Amelia wasn’t sure if she was allowed to ask questions, but she figured he was looking directly at her, so he probably wouldn’t mind. “What do they summon?”
Mr. Sansom looked delighted. “Ah, good question, dear.” He turned to the crowd of students. “Can anyone tell me what the summoning spells might bring? Anyone?”
Leon was probably the only person on earth who could say that while still looking bored. A pale faced girl with dark eyes, who looked nearly as bored as Leon spoke up. “And monsters, but we all know that.”
“Yes, thank you Ivory.” Mr. Sansom looked exasperated. He turned away, his hands hovering over the glass case. “Now, if you were to use one of the spells without knowing what it did, you could find yourself facing down a creature from the forest, or far worse, a fiend straight out of the depths of hell who would break the bonds of the spell and enslave you.”

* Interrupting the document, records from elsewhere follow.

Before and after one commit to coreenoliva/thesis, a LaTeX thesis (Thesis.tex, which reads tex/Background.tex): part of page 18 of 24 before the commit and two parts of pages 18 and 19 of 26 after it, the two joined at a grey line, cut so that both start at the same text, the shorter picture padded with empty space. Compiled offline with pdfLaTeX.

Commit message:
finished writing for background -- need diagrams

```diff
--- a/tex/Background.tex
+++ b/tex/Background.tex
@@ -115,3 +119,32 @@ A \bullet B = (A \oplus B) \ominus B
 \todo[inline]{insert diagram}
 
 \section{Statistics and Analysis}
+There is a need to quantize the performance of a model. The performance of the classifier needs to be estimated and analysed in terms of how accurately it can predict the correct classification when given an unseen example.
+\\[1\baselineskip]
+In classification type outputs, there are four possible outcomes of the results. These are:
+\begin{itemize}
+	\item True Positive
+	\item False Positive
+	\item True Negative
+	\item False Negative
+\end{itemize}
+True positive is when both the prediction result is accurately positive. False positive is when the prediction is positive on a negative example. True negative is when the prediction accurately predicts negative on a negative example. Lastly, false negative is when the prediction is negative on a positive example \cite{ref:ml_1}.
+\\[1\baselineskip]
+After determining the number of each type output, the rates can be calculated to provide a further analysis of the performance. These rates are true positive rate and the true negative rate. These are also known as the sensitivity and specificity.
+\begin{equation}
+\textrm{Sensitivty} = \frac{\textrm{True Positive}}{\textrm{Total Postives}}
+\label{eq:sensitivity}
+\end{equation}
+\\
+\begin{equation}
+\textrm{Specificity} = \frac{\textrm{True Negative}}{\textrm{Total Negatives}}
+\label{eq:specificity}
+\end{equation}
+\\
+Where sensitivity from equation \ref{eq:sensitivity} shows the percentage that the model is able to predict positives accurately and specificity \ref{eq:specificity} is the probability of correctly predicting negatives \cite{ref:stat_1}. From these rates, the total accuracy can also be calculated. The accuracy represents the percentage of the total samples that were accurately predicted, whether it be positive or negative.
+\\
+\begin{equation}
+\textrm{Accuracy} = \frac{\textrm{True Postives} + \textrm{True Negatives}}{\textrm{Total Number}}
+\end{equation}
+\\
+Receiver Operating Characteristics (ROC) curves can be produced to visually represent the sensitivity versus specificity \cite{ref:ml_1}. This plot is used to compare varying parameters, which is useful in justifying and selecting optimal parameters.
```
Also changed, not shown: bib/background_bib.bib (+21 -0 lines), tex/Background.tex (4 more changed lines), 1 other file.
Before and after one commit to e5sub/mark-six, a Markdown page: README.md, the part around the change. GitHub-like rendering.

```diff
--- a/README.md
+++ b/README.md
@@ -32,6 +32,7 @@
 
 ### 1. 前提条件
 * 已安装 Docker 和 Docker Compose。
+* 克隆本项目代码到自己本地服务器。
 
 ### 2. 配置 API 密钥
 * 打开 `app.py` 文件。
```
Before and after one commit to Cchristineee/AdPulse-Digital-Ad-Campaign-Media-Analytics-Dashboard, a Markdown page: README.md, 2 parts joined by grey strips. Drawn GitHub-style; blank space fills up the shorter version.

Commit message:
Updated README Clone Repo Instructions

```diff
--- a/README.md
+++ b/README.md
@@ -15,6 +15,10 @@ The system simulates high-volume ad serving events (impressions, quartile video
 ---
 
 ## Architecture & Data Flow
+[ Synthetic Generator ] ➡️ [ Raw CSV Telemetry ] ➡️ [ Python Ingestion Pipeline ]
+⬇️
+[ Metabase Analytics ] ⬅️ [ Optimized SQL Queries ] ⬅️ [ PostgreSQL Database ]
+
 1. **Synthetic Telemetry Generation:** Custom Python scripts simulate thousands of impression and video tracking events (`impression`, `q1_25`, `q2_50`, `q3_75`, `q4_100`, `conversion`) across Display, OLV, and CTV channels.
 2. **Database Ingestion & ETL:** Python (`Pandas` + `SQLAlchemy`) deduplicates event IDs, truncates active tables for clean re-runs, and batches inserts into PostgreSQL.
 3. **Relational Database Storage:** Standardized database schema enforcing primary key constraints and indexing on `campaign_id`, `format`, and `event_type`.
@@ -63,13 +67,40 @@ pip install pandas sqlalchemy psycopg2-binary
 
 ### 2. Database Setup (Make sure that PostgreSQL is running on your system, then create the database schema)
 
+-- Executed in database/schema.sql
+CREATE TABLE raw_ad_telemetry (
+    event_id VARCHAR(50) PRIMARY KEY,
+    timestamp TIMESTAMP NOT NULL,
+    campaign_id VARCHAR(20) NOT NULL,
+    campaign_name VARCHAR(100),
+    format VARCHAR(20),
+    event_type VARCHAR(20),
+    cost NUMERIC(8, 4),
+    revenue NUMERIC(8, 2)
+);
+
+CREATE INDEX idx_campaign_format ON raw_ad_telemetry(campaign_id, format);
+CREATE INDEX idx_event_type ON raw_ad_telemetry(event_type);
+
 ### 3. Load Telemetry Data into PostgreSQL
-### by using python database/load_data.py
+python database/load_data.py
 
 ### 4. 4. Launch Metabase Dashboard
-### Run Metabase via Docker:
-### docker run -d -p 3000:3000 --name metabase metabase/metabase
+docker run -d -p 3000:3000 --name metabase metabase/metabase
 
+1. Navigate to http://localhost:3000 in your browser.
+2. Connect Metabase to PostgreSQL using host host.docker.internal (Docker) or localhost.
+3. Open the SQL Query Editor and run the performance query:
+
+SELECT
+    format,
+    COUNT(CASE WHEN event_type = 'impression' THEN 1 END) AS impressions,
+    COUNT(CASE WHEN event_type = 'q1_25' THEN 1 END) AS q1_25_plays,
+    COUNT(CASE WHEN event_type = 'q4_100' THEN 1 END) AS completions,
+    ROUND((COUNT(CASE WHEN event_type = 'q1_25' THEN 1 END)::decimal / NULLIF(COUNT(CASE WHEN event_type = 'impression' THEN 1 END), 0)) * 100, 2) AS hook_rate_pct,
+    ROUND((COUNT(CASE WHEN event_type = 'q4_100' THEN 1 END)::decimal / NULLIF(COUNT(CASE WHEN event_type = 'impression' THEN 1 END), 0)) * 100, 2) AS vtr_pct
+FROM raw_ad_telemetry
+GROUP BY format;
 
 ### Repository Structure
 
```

There was some interest at this. The students seemed to perk up a little bit, and Mr. Sansom brightened. “Yes, each one of the spells in this book is so dangerous that the book was widely destroyed a few years back. We have the only readable copy that is left.”
“There are others you can’t read?” Beatrix asked.
The librarian hesitated. “Yes. There’s…one more.”
“Is it torn up or something?” Amelia leaned closer to the glass, staring hard at the cover of the book, which looked nearly innocent, save for the heavy locks. It was just a book, wasn’t it?
“Well, um…the other book is unreadable because…it’s damaged.”
“By what?” The girl, Ivory, seemed to be amused by the teacher’s fidgeting. “What happened to it?”
“It…it’s covered in dried blood,” Mr. Sansom blurted out, and the class fell silent.
Amelia moved away from the glass, nearly stumbling backwards into Leon. Mr. Sansom quickly changed the subject after that, talking about the “Red Dragon” Grimoire, and how it could apparently summon the devil. Amelia was only half listening, staying well away from the glass. She wasn’t interested in evil books that got you murdered, she wanted to hear about stories, about tales of brave knights and adventures. Not black magic.
She frowned, realizing that something was niggling in the back of her mind. She smelled something funny, something that reminded her of autumn. Of fireplaces and leaves burning and…
Amelia jerked up straight, searching the room frantically. Around her the students shifted, glancing over their shoulders, a murmur started up.
She finally spotted it in the back, a column of smoke rising up over the tops of the bookshelves. Someone else saw it, shouted, drowning out Mr. Sansom’s lecture.
Who do you think started the fire? Would the Libri de Mortim really summon demons? What should the children do now?